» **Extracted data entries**
*** Block opens ***
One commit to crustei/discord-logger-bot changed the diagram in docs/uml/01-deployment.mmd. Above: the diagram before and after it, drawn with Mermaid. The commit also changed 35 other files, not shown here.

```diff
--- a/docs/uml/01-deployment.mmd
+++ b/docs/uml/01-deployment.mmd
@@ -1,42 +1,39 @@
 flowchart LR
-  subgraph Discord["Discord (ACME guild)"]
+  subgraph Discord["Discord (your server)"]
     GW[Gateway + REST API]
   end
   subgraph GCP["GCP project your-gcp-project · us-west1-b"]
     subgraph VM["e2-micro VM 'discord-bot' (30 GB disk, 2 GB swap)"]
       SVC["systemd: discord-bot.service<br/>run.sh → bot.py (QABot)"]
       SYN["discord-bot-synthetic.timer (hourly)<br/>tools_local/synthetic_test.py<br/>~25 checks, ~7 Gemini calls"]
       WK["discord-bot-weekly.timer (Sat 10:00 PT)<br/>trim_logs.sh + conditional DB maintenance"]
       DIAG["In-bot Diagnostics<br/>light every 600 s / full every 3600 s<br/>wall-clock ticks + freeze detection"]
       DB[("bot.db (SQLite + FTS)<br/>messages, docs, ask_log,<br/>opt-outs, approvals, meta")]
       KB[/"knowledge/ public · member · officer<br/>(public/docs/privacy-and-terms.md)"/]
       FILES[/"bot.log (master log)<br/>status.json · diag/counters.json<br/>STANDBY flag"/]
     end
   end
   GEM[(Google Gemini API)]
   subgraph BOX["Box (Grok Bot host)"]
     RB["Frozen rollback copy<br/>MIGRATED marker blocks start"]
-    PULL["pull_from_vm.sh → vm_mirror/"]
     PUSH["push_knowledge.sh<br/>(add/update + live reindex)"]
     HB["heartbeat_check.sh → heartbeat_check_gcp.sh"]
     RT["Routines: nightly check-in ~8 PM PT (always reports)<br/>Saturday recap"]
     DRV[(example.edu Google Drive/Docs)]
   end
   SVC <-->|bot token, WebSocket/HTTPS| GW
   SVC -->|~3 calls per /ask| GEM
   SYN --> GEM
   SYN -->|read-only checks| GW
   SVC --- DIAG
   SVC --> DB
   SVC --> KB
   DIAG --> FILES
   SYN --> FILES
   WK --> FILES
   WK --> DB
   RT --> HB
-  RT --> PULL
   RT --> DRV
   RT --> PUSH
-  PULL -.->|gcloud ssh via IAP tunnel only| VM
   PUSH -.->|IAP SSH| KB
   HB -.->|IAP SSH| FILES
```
*** Block closes ***
» **Brief**
What is the number of lines in the data that include the word "subgraph"? State only that number.

» **Solution**
5